One of the most useful applications of avatars is connecting people emotionally and intellectually to each other and to products and services in virtual worlds. Several fashion brands have opened digital stores.For example, Nike built Nikelandthe virtual sportswear space in Roblox’s metaverse, bloomingdale Digitally immersive store opens in virtual world launched by Emperia and Adidas virtual gear, the first digital collection of virtual worlds. These stores allow users to try on virtual apparel, personalize it, and purchase both digital and physical versions. Food and beverage companies can view their entire supply chain as a virtual experience, from raw material origin and harvesting to final product processing and packaging. Imagine an immersive virtual journey through Colombia, where coffee beans go from field to market to roaster to cup. Avatars can interact and listen to employees in the value chain, obtain evidence of sustainable processing through embedded smart contracts, and ultimately click. About “Add to Cart”.

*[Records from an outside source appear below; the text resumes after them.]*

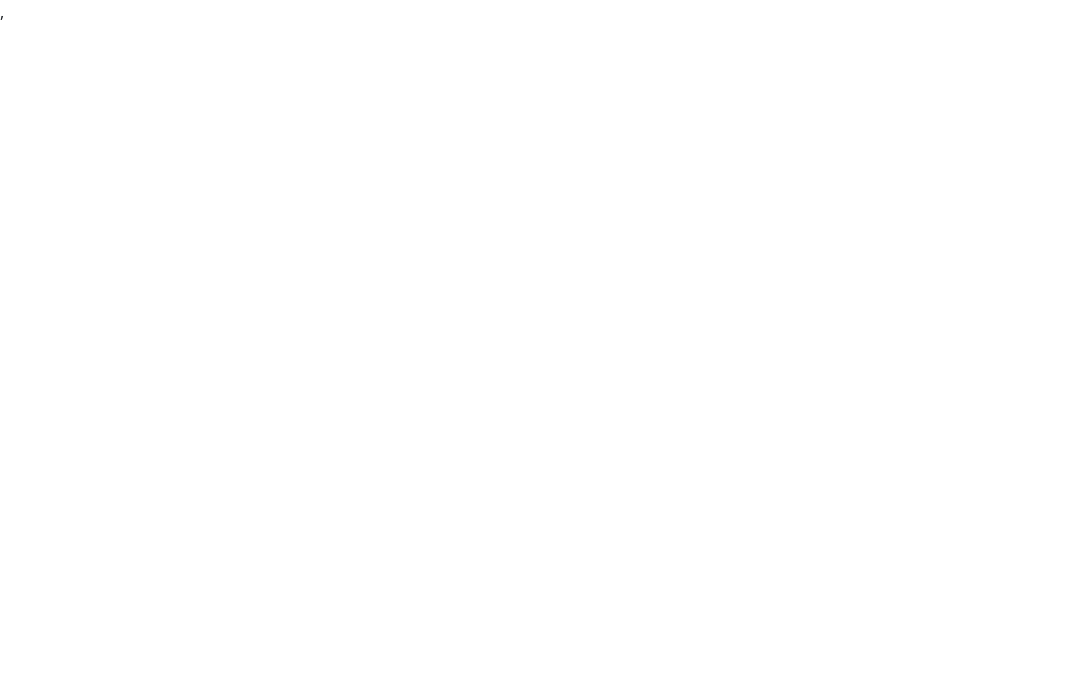
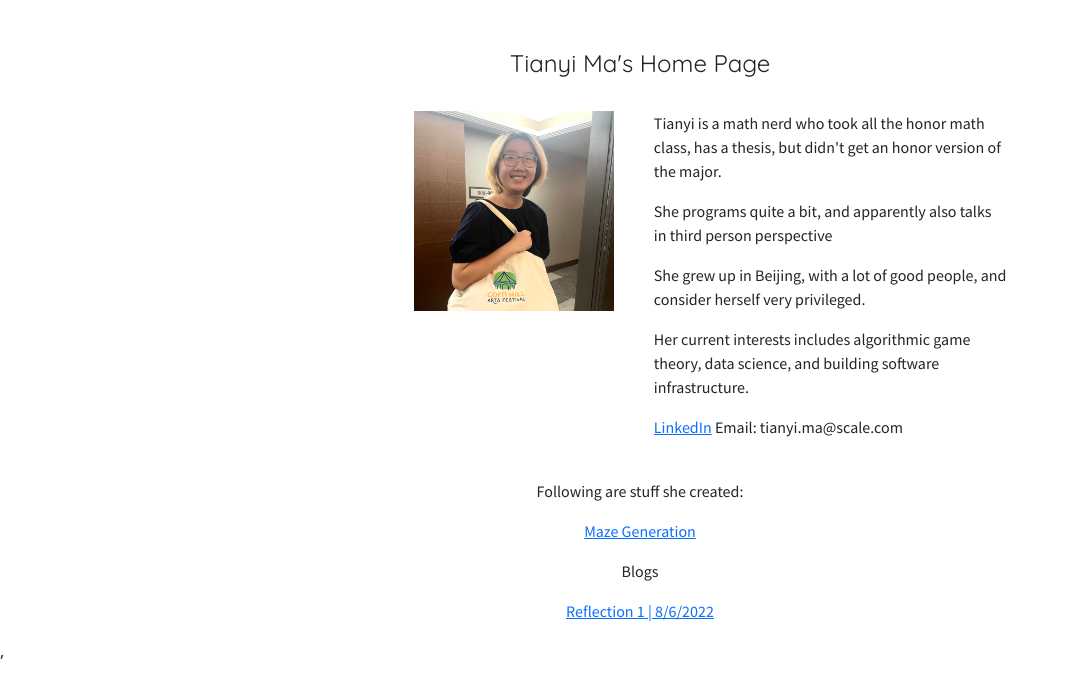
Before and after one commit to tianyimasf/home, a React (Create React App) app in the folder frontend/: page / in a window 1280 px wide. Before the commit this address had no page. Shown: the top 698 px of the page, without its empty margins (0-1068 px from the left). Built offline with nearby package versions, Linux system fonts and the light colour scheme.

Commit message:
change route

```diff
--- a/frontend/src/App.tsx
+++ b/frontend/src/App.tsx
@@ -10,7 +10,7 @@
 function App() {
   return (
     <Routes>
-      <Route path="/home" element={<Home />}>
+      <Route path="/" element={<Home />}>
       </Route>
       <Route path="/reflection1" element={<Reflection1 />}>
       </Route>
```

Avatars also enhance the remote worker experience, allowing them to express their identity in the virtual office, interact with their colleagues’ avatars, and feel a greater sense of belonging to the company. The current zoom screen (whether live or static) faced by teammates could become a virtual kitchen with its own virtual water cooler.
Social interaction will see a whole new way of hanging out with friends and meeting new people. For one thing, online dating takes on a whole new meaning, allowing users’ avatars to spend time and get to know strangers virtually while increasing user safety. Communities can interact and exchange ideas about politics, climate change, music, or fashion. This is the dawn of a new wave of globalization.
As a final example, in some parts of the world education is inaccessible, very expensive and even prohibited. Virtual worlds can overcome most of these barriers for those with high-speed internet connections. The potential for skill-based, immersive online education is just around the corner.
These examples are indeed utopian. Avatars in virtual worlds could also take a much darker path. Fortunately, Web3 technology allows users to enter and exit dangerous environments anonymously and instantly. The real world and today’s Internet have shadows. The metaverse is no exception.but those people
The next few years will see a rapid acceleration in the adoption and potential of virtual worlds. Experts like Camilla Brossa and her company, who contributed many of the lessons and examples in this article, genieProvides tools for creating avatars.